"You Oughtta Know...You Live Here (at the hospital)"
Updated: Oct 24, 2020
Healing Today...Thriving Tomorrow
I have worked in pediatrics for the great majority of my career. In that time, I have seen many ways that music helps children cope with hospitalization. From helping a fearful 5 year old play an instrument during a painful needle procedure, easing a teenager's surgical pain through guided imagery, giving a 10 year old a means to express fears and frustrations about a new diagnoses with songwriting, to helping a toddler move towards developmental milestones over the course of his young life with chronic illnesses with musical play, and more, Music Therapy facilitates physical, mental, emotional, and spiritual coping, healing, and growth.
One important element of this coping is having and trusting in relationships that are supportive and comforting. Music Therapy can help children develop that trust with the people in the hospital that care for them, but even so, it can take time.
One little 2-year old that stands out in my memory became very fearful of hospital staff very quickly. He was referred for Music Therapy early in his admission to give him positive experiences and choices...to build trust.
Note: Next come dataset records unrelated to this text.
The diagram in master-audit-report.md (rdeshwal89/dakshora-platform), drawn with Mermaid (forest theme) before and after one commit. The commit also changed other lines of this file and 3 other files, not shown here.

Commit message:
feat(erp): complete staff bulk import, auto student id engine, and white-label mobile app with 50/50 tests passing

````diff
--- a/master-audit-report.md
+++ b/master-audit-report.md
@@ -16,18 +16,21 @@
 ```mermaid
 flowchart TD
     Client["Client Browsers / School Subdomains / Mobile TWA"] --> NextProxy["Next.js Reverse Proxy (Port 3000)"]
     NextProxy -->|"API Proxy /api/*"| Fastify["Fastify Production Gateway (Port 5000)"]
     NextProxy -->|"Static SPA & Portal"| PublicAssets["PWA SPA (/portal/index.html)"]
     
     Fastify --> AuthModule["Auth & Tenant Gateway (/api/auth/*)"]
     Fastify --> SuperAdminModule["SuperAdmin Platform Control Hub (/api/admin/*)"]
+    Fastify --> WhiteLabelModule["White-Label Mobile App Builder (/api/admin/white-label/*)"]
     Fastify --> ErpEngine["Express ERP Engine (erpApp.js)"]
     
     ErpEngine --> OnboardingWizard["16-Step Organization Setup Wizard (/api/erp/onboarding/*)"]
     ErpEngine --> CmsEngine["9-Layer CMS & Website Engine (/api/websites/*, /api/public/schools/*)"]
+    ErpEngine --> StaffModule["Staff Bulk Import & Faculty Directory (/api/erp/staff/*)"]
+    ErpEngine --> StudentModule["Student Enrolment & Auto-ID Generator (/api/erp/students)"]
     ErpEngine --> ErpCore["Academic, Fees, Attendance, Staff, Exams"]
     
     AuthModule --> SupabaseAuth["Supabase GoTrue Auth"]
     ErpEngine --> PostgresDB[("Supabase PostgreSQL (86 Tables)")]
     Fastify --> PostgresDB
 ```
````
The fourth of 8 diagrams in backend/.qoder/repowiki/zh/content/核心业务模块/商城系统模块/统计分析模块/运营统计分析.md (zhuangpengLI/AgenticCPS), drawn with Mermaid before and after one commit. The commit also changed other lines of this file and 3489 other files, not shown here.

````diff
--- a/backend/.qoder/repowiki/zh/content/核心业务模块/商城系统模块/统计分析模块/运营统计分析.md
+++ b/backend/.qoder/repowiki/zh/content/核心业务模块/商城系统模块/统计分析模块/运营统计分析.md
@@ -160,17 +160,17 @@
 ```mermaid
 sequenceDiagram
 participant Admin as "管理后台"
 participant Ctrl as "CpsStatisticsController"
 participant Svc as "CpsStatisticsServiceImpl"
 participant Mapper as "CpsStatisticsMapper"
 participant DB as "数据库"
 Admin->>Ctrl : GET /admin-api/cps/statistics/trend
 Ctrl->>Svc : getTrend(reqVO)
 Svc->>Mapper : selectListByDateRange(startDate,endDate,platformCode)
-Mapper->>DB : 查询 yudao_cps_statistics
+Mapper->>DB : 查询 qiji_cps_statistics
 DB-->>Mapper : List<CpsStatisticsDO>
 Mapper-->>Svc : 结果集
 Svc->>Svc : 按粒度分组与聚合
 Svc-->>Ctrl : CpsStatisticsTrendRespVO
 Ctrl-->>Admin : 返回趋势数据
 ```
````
However, it took 3 visits over 3 days and 3 shouts of "NO!" before I could even enter his room. Eventually, because I respected the "no," he did allow me to come into his room, approach his bed, and sing one song. That was the start of his gaining trust with the hospital staff. In the following years of his treatment for cancer, Music Therapy became an important part of his coping. And, he helped me understand just how well he was coping one particular day.
As children develop, their perceptions and understanding of hospitalization and treatment change. One day when this patient was 5, I wanted to re-assess his current understanding of his experience. So, I sang a song about a coal-powered train engine that "got a cold in his stack." The song went on to tell the story of how the train, named, "Cherry" for his bright red paint, asked the conductor for something to help him with his coughing and sneezing. The conductor looked at Cherry's stack and said, "Coal medicine will get you right on track." Now, this child had two jobs in this song: to say, "A-Choo!" on cue in the chorus and then to answer three questions at the end. Those questions were, "Do you have to take medicine?"; "What is your medicine for?"; and "How do you take your medicine?" This little boy was on top of his medication game. He knew, in a 5-year old way, why he had to take his medicine. When he pointed to his IV and the IV pump to show me how he got his medicine, I feigned ignorance (to make him feel like he knew more than me) and said, "Oh, is that what that is for?"
His reply with a little wrinkle of his eyebrow was, "You ought'ta know. You LIVE here." I told him that he caught me and laughed with a combination of embarrassment and amusement. This little boy not only continued to use music in the hospital, by the time he was 10, he was writing songs on his own about his experiences. Many of these songs were about the funny things that happened during his hospitalizations and treatment. He came a long way from that terrified 2-year old that wouldn't let the "Music Lady" play music with him for 3 days.
The role of the Music Therapist in a children's hospital includes creating experiences in which a child of any age is empowered to engage in the environment and with others, has meaningful choices within a safe structure, and feels supported by people he or she can trust. This is how Music Therapy helps children cope with the experience of illness, injury, chronic conditions, and hospitalization. This is what we know, because we live here.
For a broader view of Music Therapy in Medicine: https://www.musictherapy.org/assets/1/7/MT_Medicine_2006.pdf
Music Therapy at Johns Hopkins All Children's Hospital making a difference since 1994:
Music Therapy makes a difference for children with chronic and life-limiting illnesses and children recovering from illness or injury. Schedule a free consultation or an appointment for Music Therapy by following this link: